-- EXERCISE INSTRUCTIONS --
Determine how many lines in the listing contain the string "background". Only that number goes in the answer.

-- EXTRACTED MATERIAL --
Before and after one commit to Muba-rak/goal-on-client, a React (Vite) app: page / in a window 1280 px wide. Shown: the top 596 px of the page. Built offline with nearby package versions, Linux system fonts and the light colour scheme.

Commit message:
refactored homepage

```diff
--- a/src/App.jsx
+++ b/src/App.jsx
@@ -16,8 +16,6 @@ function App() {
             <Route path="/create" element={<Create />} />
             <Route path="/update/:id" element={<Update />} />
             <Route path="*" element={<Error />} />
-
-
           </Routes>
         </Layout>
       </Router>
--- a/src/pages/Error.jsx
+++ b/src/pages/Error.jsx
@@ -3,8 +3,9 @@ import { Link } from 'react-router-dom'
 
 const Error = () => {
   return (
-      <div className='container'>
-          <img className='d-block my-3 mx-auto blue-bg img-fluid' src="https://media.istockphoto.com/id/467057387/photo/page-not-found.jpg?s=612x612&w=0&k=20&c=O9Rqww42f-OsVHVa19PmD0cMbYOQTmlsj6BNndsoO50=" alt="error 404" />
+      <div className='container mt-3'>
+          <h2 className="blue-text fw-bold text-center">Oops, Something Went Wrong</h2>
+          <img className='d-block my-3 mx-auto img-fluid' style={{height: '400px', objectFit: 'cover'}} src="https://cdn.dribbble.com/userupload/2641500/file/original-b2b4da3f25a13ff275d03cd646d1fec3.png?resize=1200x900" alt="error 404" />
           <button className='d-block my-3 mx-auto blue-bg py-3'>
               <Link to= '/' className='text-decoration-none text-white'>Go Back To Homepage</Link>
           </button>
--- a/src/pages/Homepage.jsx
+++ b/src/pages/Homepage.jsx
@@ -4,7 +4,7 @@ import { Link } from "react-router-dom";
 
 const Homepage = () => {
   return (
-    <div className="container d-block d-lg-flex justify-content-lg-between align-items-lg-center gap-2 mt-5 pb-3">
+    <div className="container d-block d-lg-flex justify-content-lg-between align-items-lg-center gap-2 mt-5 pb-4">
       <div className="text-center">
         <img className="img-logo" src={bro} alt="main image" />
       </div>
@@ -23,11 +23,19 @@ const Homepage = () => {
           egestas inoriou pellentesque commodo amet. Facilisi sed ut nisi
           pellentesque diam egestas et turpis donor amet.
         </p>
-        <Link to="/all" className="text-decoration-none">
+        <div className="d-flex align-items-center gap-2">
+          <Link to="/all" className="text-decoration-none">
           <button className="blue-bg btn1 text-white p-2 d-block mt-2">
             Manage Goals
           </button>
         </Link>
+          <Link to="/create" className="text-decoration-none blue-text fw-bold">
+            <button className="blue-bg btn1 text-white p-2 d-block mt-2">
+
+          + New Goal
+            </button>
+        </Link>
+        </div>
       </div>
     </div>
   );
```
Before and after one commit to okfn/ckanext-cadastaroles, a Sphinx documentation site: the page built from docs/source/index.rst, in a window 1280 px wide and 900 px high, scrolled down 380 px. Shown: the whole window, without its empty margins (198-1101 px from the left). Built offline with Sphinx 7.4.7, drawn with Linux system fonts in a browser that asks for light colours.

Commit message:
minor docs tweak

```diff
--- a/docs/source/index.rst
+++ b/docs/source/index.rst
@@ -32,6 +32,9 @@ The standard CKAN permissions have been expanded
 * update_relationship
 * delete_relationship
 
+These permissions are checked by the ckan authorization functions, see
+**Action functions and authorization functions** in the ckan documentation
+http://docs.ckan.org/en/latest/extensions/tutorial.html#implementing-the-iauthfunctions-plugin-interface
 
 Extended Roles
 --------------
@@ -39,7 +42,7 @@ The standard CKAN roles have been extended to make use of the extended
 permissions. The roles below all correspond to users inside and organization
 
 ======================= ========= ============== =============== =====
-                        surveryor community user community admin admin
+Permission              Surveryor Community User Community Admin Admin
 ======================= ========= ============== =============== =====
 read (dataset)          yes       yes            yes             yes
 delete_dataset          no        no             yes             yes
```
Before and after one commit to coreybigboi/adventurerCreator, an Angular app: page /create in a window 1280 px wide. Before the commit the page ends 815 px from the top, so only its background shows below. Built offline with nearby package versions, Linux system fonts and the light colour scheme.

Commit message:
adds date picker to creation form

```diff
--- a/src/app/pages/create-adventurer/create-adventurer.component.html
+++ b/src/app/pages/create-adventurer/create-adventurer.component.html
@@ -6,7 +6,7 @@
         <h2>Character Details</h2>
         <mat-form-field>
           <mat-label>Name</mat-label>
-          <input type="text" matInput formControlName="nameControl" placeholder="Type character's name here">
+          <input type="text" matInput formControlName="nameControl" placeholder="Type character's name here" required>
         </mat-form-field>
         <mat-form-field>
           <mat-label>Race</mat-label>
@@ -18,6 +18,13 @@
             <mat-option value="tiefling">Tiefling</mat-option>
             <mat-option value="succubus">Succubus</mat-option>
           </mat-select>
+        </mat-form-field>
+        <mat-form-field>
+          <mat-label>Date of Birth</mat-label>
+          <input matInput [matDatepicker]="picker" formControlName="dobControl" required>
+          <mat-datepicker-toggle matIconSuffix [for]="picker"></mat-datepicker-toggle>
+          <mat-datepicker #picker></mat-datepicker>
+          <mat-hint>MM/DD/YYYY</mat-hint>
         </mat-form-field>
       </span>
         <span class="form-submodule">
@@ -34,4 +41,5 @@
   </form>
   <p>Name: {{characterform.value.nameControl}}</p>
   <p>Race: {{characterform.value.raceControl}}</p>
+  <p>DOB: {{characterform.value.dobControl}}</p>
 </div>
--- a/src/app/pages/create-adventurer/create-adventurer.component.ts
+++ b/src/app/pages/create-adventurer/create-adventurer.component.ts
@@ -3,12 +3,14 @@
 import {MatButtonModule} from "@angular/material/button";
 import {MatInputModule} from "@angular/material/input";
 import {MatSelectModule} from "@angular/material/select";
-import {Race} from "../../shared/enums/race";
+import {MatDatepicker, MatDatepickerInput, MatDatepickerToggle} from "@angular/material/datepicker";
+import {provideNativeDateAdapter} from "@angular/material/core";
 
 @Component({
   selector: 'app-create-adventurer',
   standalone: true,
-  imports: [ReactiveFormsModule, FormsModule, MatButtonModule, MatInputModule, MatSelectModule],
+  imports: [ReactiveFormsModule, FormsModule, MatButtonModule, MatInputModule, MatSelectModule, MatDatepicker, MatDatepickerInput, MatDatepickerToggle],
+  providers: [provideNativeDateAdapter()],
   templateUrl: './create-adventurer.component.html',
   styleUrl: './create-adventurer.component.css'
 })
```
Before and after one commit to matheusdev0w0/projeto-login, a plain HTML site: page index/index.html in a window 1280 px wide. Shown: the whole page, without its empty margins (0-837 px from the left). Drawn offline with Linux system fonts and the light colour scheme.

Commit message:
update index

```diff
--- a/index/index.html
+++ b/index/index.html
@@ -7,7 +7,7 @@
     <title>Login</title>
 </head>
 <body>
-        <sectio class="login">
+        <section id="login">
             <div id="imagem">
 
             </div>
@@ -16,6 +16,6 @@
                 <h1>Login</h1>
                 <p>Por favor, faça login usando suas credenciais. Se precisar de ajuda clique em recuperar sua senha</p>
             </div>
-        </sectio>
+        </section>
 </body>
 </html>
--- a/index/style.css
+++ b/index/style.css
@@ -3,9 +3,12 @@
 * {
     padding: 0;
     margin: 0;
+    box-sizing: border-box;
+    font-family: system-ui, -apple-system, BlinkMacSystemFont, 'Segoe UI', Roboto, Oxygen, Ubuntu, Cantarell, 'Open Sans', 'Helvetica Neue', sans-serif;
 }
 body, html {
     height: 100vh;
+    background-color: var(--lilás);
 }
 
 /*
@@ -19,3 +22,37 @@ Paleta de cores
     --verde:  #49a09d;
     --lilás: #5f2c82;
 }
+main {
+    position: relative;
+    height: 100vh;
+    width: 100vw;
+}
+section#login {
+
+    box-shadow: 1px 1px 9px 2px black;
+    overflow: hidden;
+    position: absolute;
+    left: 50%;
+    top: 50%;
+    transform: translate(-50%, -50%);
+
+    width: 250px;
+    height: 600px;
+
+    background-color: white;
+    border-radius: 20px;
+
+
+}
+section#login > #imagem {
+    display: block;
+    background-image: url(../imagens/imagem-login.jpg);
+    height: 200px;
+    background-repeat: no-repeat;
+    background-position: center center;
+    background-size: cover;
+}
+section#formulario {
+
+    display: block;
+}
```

-- EXPECTED ANSWER --
7